A century of wars, politics, and technology. That is what 100-year-old Max Bartley has lived through.

A century of wars, politics, and technology. That is what 100-year-old Max Bartley has lived through.

“I was a handcuffed draftee, as we called it. A friend of mine in Linden (Missouri) and I made a pact that if one of us got drafted, the other fellow would immediately step forward,” Bartley said. “My buddy got his notice on September 9th of ’41. I was ready to volunteer when my draft notice arrived on September 11th, just two days later.”

He served in the U.S. Army during World War II, from September 1941 through November 1945, and considers himself “one of the lucky ones to make it back.” 

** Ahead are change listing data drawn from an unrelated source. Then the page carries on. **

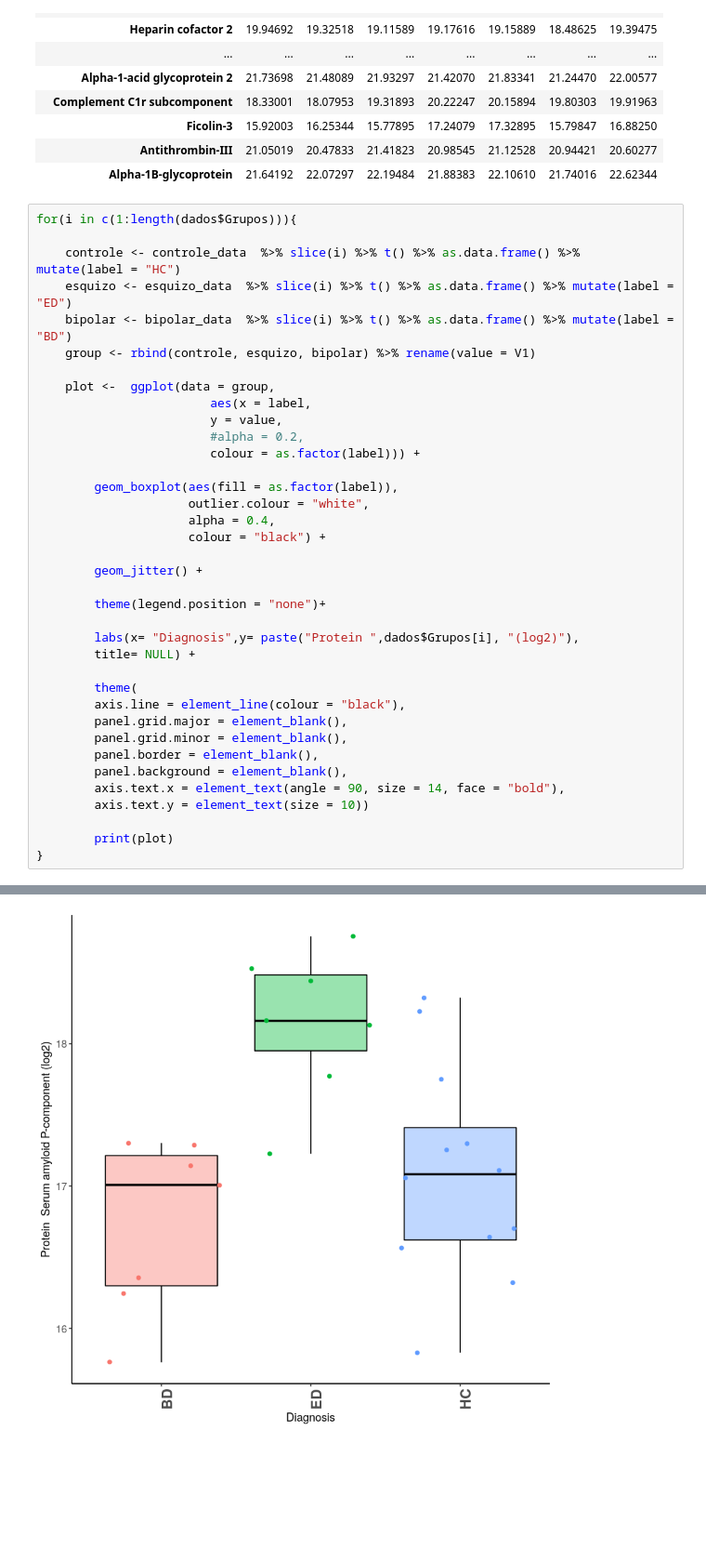
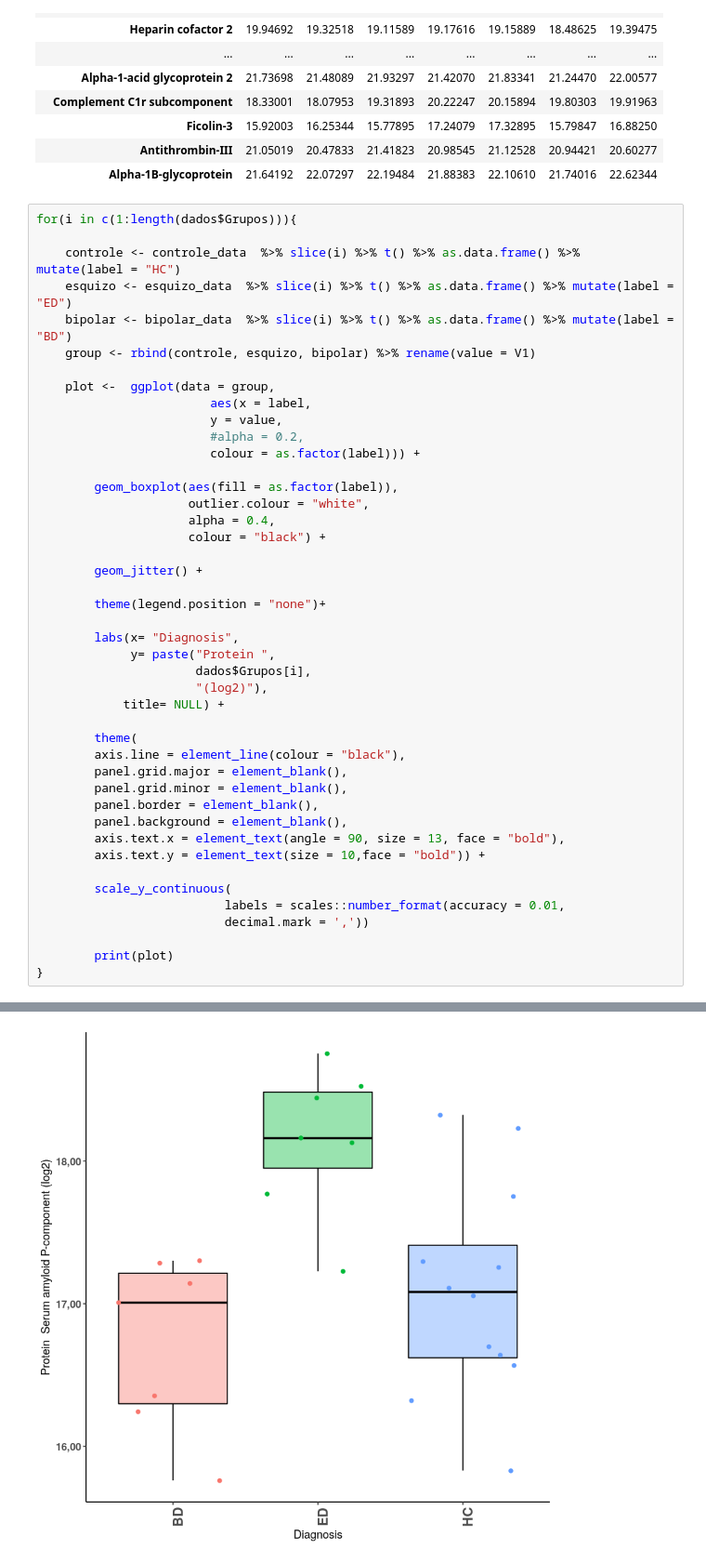
Before and after one commit to fpgdesa/ResultadosElisa, a Jupyter notebook: Resultados.ipynb, the cells around one changed output, grey strips where cells are left out. Shown at 93% size. Cells and saved outputs as stored; diff of their text form; blank space fills up the shorter version.

```diff
--- a/Resultados.ipynb
+++ b/Resultados.ipynb
@@ -179,8 +179,11 @@ for(i in c(1:length(dados$Grupos))){
 
         theme(legend.position = "none")+
 
-        labs(x= "Diagnosis",y= paste("Protein ",dados$Grupos[i], "(log2)"),
-        title= NULL) +
+        labs(x= "Diagnosis",
+             y= paste("Protein ",
+                      dados$Grupos[i],
+                      "(log2)"),
+            title= NULL) +
 
         theme(
         axis.line = element_line(colour = "black"),
@@ -188,8 +191,12 @@ for(i in c(1:length(dados$Grupos))){
         panel.grid.minor = element_blank(),
         panel.border = element_blank(),
         panel.background = element_blank(),
-        axis.text.x = element_text(angle = 90, size = 14, face = "bold"),
-        axis.text.y = element_text(size = 10))
+        axis.text.x = element_text(angle = 90, size = 13, face = "bold"),
+        axis.text.y = element_text(size = 10,face = "bold")) +
+
+        scale_y_continuous(
+                          labels = scales::number_format(accuracy = 0.01,
+                          decimal.mark = ','))
 
         print(plot)
 }
@@ -198 +205 @@ for(i in c(1:length(dados$Grupos))){
-[figure, old version]
+[figure, new version]
```
Also changed, not shown: parts of 1 cell of this notebook.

He was stationed in the Indo China territories running pipelines, where he learned his lifelong trade in plumbing. He was not a combat soldier but had to to regularly duck Japanese warplanes.

After returning home from WWII, Bartley moved from Linden to Sunrise Beach and became engaged to his wife, Maxine. They remained married for 70 years and had two daughters and a son, all living in the lake area. Bartley now lives with one of his daughters.  

When Bartley turned 100 years old on February 5, he celebrated with a crowd of family and friends. It was obvious that Bartley is much loved by multiple generations of descendants. He is in good physical shape, although his hearing is a little strained, but he smiles quietly, and it is apparent he is enjoying the attention. 

His longtime friends were eager to share stories of their experiences with him over the years. “I’ve known Max for 90 years” a spry petite woman who looks to only be in her 80s shares. Nora Lee Waisner tells the story of weekends at a dance hall called the Victory Inn (the present Branding Iron location), where she and her husband Harold, along with Max and his wife Maxine, enjoyed post-war time celebrating and dancing every weekend.  

Bartley has quite a few friends at the birthday party that are at least 90 years of age. According to Bartley and his friends — 93-year-old Dr. Jim Noland, David Buehler who never revealed his age, and Nora Lee Waisner — the secret to a long life is to never stop having fun and keep active as much as possible. These individuals are all widowers and would continue to meet at the veteran’s clubs as long as physically available. Bartley is the last surviving founding member of the Camdenton VFW. At his birthday party, Zach Wheat American Legion of Sunrise Beach leadership was on hand to present Bartley with a 50-year member framed certificate.

Bartley has seen over a dozen presidents in his lifetime, the formation of the American Football Association, and the construction of Bagnell Dam. A new car cost less than $300 when he was born, and a man’s life expectancy was only 53 years. He is thankful for his military service and highly recommends it to any young person as the foundation for discipline and responsibility.